The passage connects the northern Atlantic and Pacific oceans through the Arctic Ocean, along the northern coast of North America via waterways through the Canadian Arctic Archipelago.
First sailed by Norwegian explorer Roald Amundsen from 1903-1906, the passage was once explored as a potential trade route, however changes in the pack ice caused by climate change have made the waterway difficult and at times, dangerous to travel.
Enter Roberts and Unrau.
The 67-year-old duo, who have sailed more than 90,000 nautical miles in their boat-turned-home, decided to sail the passage from St. Katharines Marina in London, U.K. to the Causeway Marina in Victoria — a so-called home base for the world travellers.
In the past, they’ve sailed from North America to New Zealand, New Zealand to Australia, down to Tasmania and to the French Polynesian. They also spent a summer in Norway and most recently sailed to Hawaii and Mexico.
The couple have been sailing for the better half of their life and after retirement, decided to sell their home and see the world through a nautical lens.
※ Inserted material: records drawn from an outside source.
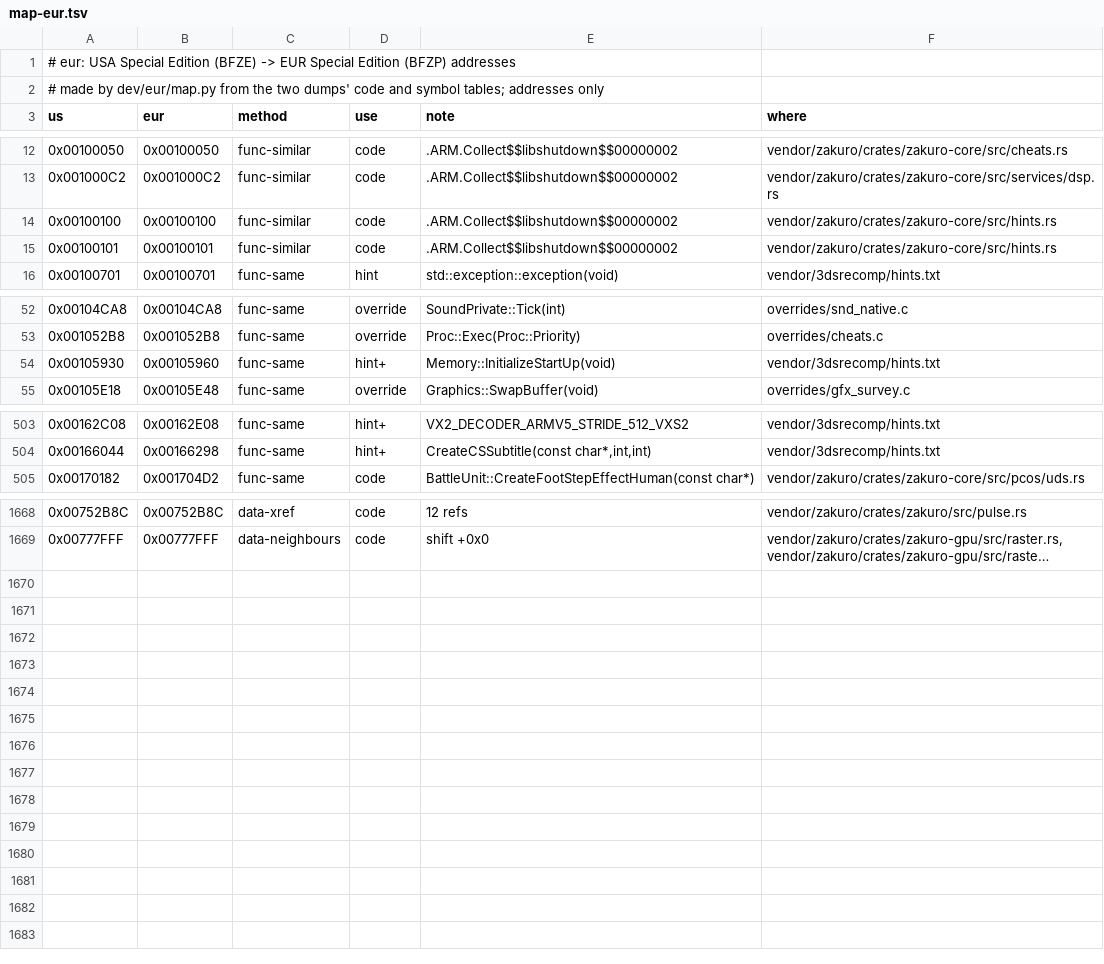
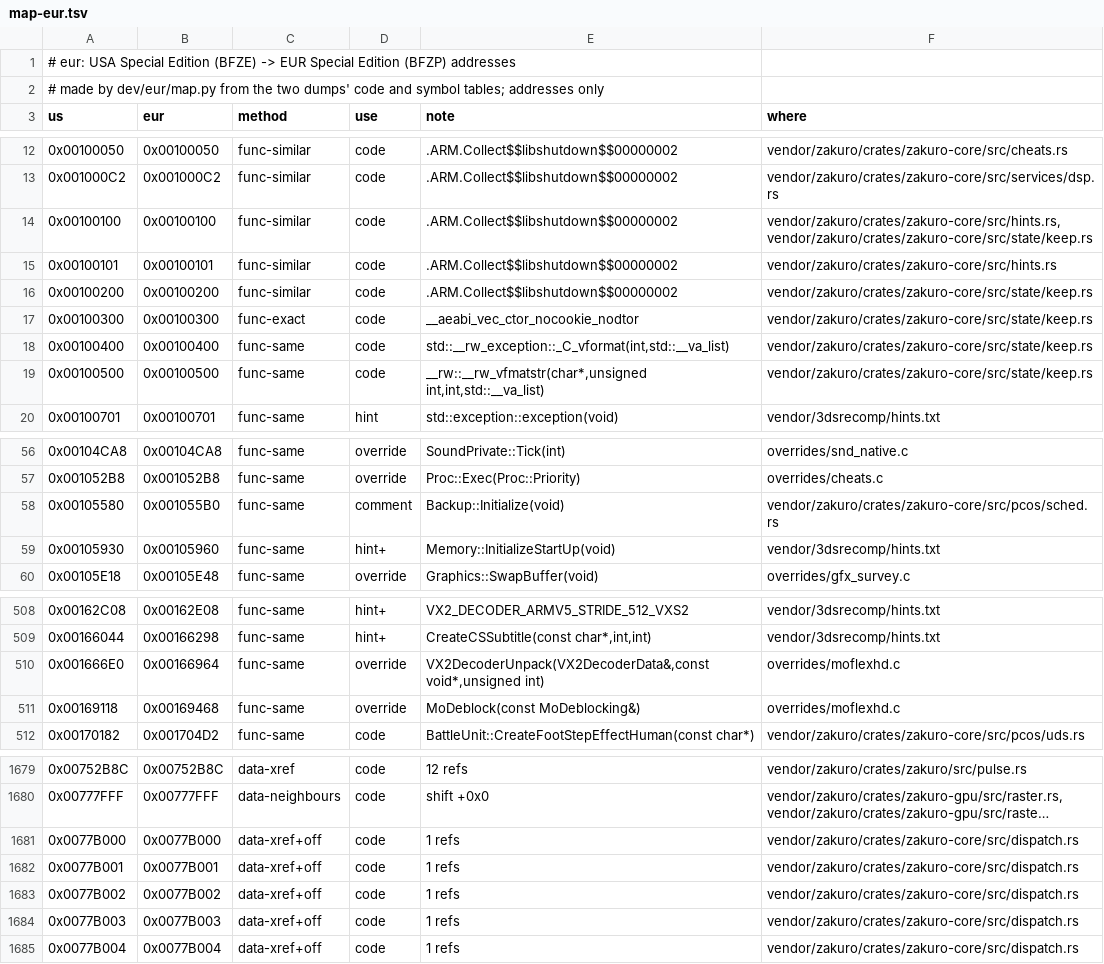
Before and after one commit to francesqwo/Haiku, a TSV file: dev/region/eur/map-eur.tsv, drawn as a sheet; only a part is shown, gaps mark what is left out; long unchanged cells end in …; the diff covers the shown part only; the diff names each change by its address in the sheet, - before the commit and + after, or states it on an @@ line.

```diff
--- a/dev/region/eur/map-eur.tsv
+++ b/dev/region/eur/map-eur.tsv
-F14 (where): vendor/zakuro/crates/zakuro-core/src/hints.rs
+F14 (where): vendor/zakuro/crates/zakuro-core/src/hints.rs,vendor/zakuro/crates/zakuro-core/src/state/keep.rs
+row 16: 0x00100200 | 0x00100200 | func-similar | code | .ARM.Collect$$libshutdown$$00000002 | vendor/zakuro/crates/zakuro-core/src/state/keep.rs
+row 17: 0x00100300 | 0x00100300 | func-exact | code | __aeabi_vec_ctor_nocookie_nodtor | vendor/zakuro/crates/zakuro-core/src/state/keep.rs
+row 18: 0x00100400 | 0x00100400 | func-same | code | std::__rw_exception::_C_vformat(int,std::__va_list) | vendor/zakuro/crates/zakuro-core/src/state/keep.rs
+row 19: 0x00100500 | 0x00100500 | func-same | code | __rw::__rw_vfmatstr(char*,unsigned int,int,std::__va_list) | vendor/zakuro/crates/zakuro-core/src/state/keep.rs
+row 58: 0x00105580 | 0x001055B0 | func-same | comment | Backup::Initialize(void) | vendor/zakuro/crates/zakuro-core/src/pcos/sched.rs
+row 510: 0x001666E0 | 0x00166964 | func-same | override | VX2DecoderUnpack(VX2DecoderData&,const void*,unsigned int) | overrides/moflexhd.c
+row 511: 0x00169118 | 0x00169468 | func-same | override | MoDeblock(const MoDeblocking&) | overrides/moflexhd.c
+row 1681: 0x0077B000 | 0x0077B000 | data-xref+off | code | 1 refs | vendor/zakuro/crates/zakuro-core/src/dispatch.rs
+row 1682: 0x0077B001 | 0x0077B001 | data-xref+off | code | 1 refs | vendor/zakuro/crates/zakuro-core/src/dispatch.rs
+row 1683: 0x0077B002 | 0x0077B002 | data-xref+off | code | 1 refs | vendor/zakuro/crates/zakuro-core/src/dispatch.rs
+row 1684: 0x0077B003 | 0x0077B003 | data-xref+off | code | 1 refs | vendor/zakuro/crates/zakuro-core/src/dispatch.rs
+row 1685: 0x0077B004 | 0x0077B004 | data-xref+off | code | 1 refs | vendor/zakuro/crates/zakuro-core/src/dispatch.rs
```
Also changed, not shown: 4 added rows and 3 edited cells elsewhere in this file, dev/region/jpn/map-jpn.tsv, 38 other files.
“In the cities, it’s dealing with the cultural experience and dealing with another language. Travel without deadlines,” said Roberts, who has been sailing since he was 26 years old. “It’s like a portable home. It’s more like travelling and being at home at the same time.”
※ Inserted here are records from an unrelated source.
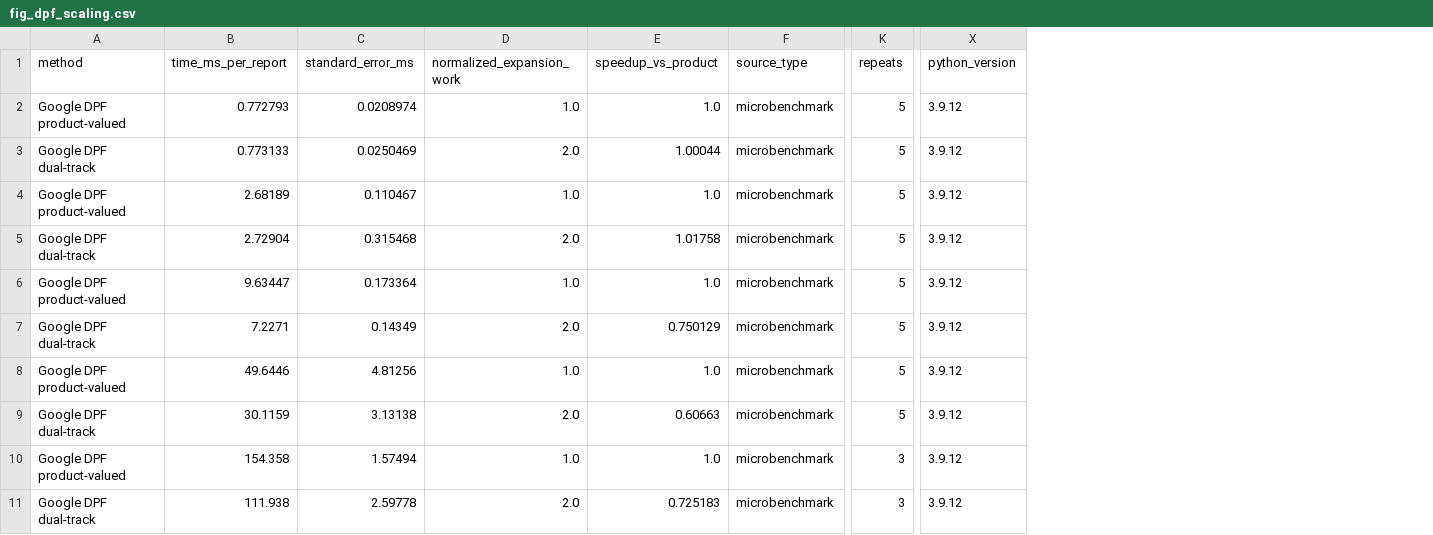
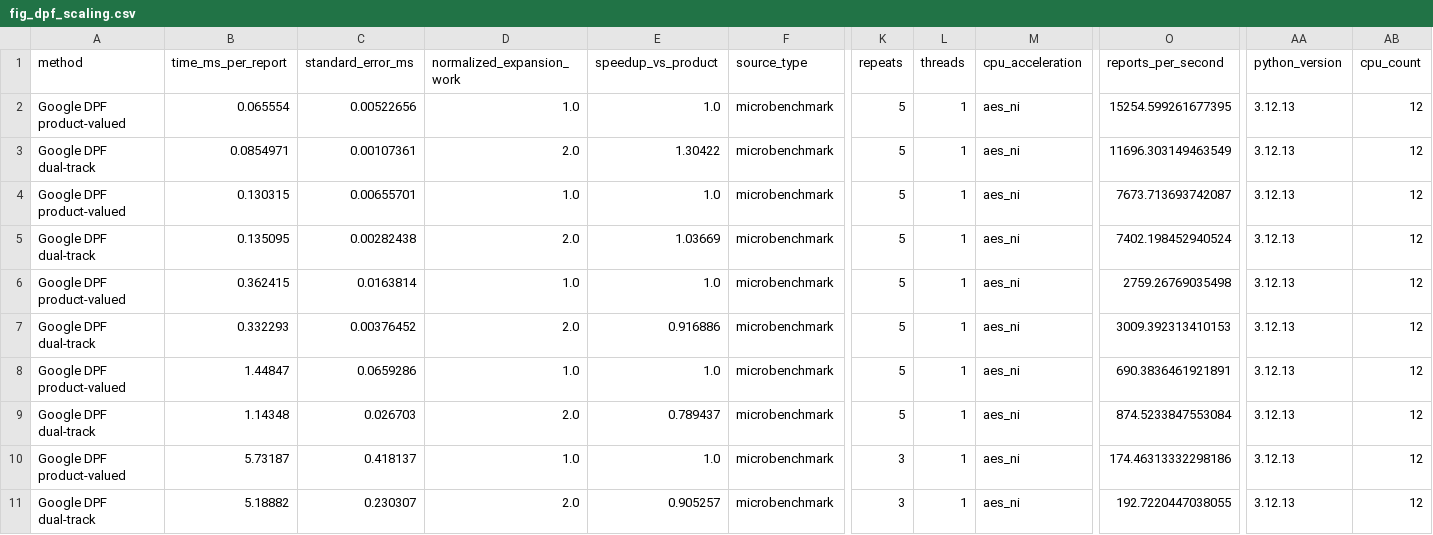
Before and after one commit to dongdongdoge/chafe, a CSV file: data/fig_dpf_scaling.csv, drawn as a sheet; only a part is shown, gaps mark what is left out; addresses are those after the commit; the diff names each change by its address in the sheet, - before the commit and + after, or states it on an @@ line.

```diff
--- a/data/fig_dpf_scaling.csv
+++ b/data/fig_dpf_scaling.csv
+column L (threads), rows 2-11: all 1
+column M (cpu_acceleration), rows 2-11: all aes_ni
+column O (reports_per_second), rows 2-11: 15254.599261677395 | 11696.303149463549 | 7673.713693742087 | 7402.198452940524 | 2759.26769035498 | 3009.392313410153 | 690.3836461921891 | 874.5233847553084 | 174.46313332298186 | 192.7220447038055
+column AB (cpu_count), rows 2-11: all 12
-B2 (time_ms_per_report): 0.772793
+B2 (time_ms_per_report): 0.065554
-C2 (standard_error_ms): 0.0208974
+C2 (standard_error_ms): 0.00522656
-AA2:AA11 (python_version): 3.9.12
+AA2:AA11 (python_version): 3.12.13
-B3 (time_ms_per_report): 0.773133
+B3 (time_ms_per_report): 0.0854971
-C3 (standard_error_ms): 0.0250469
+C3 (standard_error_ms): 0.00107361
-E3 (speedup_vs_product): 1.00044
+E3 (speedup_vs_product): 1.30422
-B4 (time_ms_per_report): 2.68189
+B4 (time_ms_per_report): 0.130315
-C4 (standard_error_ms): 0.110467
+C4 (standard_error_ms): 0.00655701
-B5 (time_ms_per_report): 2.72904
+B5 (time_ms_per_report): 0.135095
-C5 (standard_error_ms): 0.315468
+C5 (standard_error_ms): 0.00282438
-E5 (speedup_vs_product): 1.01758
+E5 (speedup_vs_product): 1.03669
-B6 (time_ms_per_report): 9.63447
+B6 (time_ms_per_report): 0.362415
-C6 (standard_error_ms): 0.173364
+C6 (standard_error_ms): 0.0163814
-B7 (time_ms_per_report): 7.2271
+B7 (time_ms_per_report): 0.332293
-C7 (standard_error_ms): 0.14349
+C7 (standard_error_ms): 0.00376452
-E7 (speedup_vs_product): 0.750129
+E7 (speedup_vs_product): 0.916886
-B8 (time_ms_per_report): 49.6446
+B8 (time_ms_per_report): 1.44847
-C8 (standard_error_ms): 4.81256
+C8 (standard_error_ms): 0.0659286
-B9 (time_ms_per_report): 30.1159
+B9 (time_ms_per_report): 1.14348
-C9 (standard_error_ms): 3.13138
+C9 (standard_error_ms): 0.026703
-E9 (speedup_vs_product): 0.60663
+E9 (speedup_vs_product): 0.789437
-B10 (time_ms_per_report): 154.358
+B10 (time_ms_per_report): 5.73187
-C10 (standard_error_ms): 1.57494
+C10 (standard_error_ms): 0.418137
-B11 (time_ms_per_report): 111.938
+B11 (time_ms_per_report): 5.18882
-C11 (standard_error_ms): 2.59778
+C11 (standard_error_ms): 0.230307
-E11 (speedup_vs_product): 0.725183
+E11 (speedup_vs_product): 0.905257
```
Also changed, not shown: data/fig_dpf_phase_breakdown.csv, data/fig_dpf_throughput_vs_n.csv, 12 other files.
On March 2013, the sailors set off in their 45-foot, 15-year-old steel sailboat Traversay III for the eight-month-long journey.
The first part of the voyage through the east of the passage offered views of rising cliffs, flocks of birds and tall mountains.
However, the second half of the passage had its share of challenges.
In the Arctic Ocean, often the boat would get stuck in ice and they would have to wait hours before it would break up so they could carefully float through.
“The uncertainty and having to be up all the time (was a challenge),” said Unrau, a retired school teacher. She said they would get sleep in four-hour intervals.
“When it was time to go, even if it was one in the morning, if the ice was moving towards you, you got going. It was a big physical challenge for me to stand my watches.”
But moving past the ice opened the boat up to spectacular scenery — air so clear that shores and mountains 50 miles away on the other side of the channel looked crystal clear, along with a number of polar bears and seals.
“It was all like it was painted on a backdrop. It was so clear,” Roberts described.
The duo documented their journey and will present a photo journal of it at a fundraising event for the Victoria Baroque Music Society. On Nov. 16 at the Baumann Centre, players will perform to a slideshow presentation of the voyage.
Tickets should be purchased in advance and are $35 for individuals or $50 for couples. The price includes a charitable donation of $25. For more information visit victoria-baroque.com or call 250-592-1365.